» **TASK TO COMPLETE**
Please go line by line through the material and copy each one containing the word "width".

» **RECORDS PROVIDED**
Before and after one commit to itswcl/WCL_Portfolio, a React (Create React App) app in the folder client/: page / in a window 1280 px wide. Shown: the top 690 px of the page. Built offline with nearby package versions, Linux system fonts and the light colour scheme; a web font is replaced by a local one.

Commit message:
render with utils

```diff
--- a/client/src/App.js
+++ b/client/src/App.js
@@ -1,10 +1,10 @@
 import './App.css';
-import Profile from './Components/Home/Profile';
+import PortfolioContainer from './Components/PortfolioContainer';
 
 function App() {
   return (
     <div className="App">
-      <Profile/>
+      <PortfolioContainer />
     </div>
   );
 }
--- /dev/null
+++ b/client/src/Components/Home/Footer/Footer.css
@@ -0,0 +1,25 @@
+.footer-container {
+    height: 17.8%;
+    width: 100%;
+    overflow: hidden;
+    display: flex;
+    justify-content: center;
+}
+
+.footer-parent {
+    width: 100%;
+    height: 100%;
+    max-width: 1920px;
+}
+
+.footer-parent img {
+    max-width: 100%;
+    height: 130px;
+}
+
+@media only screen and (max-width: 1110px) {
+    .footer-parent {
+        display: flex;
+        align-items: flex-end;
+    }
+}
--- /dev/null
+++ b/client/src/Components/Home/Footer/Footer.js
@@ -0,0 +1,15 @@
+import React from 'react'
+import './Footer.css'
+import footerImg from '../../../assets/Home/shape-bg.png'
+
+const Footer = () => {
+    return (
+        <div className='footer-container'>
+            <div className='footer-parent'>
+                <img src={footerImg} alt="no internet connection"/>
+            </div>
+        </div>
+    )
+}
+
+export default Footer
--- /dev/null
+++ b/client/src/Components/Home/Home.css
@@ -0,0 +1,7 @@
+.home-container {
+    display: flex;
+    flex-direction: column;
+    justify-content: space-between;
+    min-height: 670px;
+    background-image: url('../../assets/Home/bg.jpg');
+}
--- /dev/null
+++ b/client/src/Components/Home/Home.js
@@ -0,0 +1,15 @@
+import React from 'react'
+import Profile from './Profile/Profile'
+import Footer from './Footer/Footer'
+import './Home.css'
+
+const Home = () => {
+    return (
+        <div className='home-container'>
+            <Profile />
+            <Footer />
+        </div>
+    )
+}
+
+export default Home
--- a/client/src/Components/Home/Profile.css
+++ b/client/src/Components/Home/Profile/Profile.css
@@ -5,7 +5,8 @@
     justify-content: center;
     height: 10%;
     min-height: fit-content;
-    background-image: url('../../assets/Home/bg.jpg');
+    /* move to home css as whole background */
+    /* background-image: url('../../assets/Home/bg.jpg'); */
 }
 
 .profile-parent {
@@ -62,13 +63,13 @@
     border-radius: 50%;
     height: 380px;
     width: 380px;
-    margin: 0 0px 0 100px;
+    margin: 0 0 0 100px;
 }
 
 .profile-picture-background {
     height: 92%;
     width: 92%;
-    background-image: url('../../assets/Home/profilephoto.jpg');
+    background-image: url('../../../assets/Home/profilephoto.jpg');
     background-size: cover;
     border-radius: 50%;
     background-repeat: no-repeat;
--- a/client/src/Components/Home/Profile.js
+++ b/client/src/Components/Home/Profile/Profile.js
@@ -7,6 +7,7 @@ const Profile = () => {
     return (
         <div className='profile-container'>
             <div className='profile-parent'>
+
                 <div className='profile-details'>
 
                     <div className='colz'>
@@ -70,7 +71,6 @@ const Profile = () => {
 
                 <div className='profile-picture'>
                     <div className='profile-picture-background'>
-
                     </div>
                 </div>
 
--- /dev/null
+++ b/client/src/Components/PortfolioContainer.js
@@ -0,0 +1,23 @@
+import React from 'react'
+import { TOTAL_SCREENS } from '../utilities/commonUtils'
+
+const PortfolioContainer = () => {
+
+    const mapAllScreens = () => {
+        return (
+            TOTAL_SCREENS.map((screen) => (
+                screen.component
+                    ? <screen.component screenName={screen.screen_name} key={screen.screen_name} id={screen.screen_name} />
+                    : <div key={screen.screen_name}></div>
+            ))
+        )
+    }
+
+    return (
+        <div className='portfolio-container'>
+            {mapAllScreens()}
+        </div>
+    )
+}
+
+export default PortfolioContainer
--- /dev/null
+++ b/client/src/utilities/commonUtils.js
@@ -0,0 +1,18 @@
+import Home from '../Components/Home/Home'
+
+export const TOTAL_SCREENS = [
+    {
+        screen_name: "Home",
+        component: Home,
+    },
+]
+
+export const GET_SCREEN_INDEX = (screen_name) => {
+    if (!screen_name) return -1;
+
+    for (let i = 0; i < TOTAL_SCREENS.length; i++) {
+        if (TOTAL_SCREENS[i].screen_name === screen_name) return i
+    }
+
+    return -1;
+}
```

» **EXERCISE RESULT**
+    width: 100%;
+    width: 100%;
+    max-width: 1920px;
+    max-width: 100%;
+@media only screen and (max-width: 1110px) {
     width: 380px;
     width: 92%;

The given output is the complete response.